Say: These instruments are part of a family of instruments called percussion, which means their sounds are produced by hitting with hammers of different sizes and materials--some soft and some hard. Remind the children that they heard some of these instruments in Peter and the Wolf.

They will probably recognize the music of the "Russian Dance," which gets faster and faster as it goes along, then very suddenly stops. Have them notice how different the sound and steady rhythm of the "Chinese Dance."

Tell them about the characteristic 3/4 rhythm of a waltz, and demonstrate a simple waltz movement for them to remind them of the rhythmic pattern they have heard in other music this year ("Take Me Out to the Ball Game" and "Jesu, Joy of Man's Desiring"). Show them a picture of a harp, tell them it is a member of the string family that is plucked rather than bowed, and say: You will know when the "Waltz of the Flowers" comes, because you will hear the harp introduce the waltz all by itself, playing a solo.

If you do not have access to a video, play the music for the children, reminding them to listen for the parts and instruments you have just told them about. Naturally, the video adds the important visual component of the ballet, which adds to the experience of this music and makes the story much clearer.
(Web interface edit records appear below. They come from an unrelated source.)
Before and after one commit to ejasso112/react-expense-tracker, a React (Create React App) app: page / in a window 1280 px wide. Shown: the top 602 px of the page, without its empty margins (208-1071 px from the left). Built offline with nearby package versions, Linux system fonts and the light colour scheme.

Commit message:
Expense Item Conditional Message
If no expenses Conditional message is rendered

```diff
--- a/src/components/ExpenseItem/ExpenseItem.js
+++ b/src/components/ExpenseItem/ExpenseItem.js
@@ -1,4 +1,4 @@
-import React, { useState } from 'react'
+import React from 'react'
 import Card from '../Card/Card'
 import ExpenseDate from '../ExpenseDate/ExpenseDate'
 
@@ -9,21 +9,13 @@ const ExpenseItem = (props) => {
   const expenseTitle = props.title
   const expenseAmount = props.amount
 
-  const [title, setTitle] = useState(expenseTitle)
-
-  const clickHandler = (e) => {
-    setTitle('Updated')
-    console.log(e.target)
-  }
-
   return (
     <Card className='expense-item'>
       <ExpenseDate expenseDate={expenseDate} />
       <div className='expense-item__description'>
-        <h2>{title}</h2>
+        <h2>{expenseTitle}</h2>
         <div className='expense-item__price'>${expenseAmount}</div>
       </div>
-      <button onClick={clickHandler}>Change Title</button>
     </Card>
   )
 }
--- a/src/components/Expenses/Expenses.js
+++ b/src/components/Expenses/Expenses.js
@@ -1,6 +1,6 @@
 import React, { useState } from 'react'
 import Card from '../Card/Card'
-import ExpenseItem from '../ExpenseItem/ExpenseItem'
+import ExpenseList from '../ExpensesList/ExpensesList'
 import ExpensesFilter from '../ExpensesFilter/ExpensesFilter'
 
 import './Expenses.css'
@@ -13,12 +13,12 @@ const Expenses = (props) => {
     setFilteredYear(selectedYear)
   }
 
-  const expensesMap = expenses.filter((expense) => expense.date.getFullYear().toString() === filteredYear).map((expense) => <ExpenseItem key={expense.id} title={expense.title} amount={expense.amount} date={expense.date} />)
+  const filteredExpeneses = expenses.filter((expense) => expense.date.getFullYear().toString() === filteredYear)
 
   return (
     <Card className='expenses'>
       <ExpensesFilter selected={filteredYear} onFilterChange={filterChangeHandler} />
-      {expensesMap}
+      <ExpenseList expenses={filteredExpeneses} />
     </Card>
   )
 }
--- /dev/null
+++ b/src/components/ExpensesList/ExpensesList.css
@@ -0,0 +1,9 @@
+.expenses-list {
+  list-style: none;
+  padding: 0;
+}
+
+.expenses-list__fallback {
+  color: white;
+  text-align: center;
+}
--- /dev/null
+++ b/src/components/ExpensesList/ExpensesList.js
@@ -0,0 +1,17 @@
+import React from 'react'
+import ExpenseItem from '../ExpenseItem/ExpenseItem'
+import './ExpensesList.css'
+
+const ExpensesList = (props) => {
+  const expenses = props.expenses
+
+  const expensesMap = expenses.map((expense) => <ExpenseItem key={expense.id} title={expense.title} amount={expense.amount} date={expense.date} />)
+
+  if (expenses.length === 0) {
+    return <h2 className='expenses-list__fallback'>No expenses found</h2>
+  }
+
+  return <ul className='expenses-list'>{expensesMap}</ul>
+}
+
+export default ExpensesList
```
If there is enough space, invite the children to waltz when they hear the "Waltz of the Flowers" so they have some idea of how the movements are propelled by the flow of the music.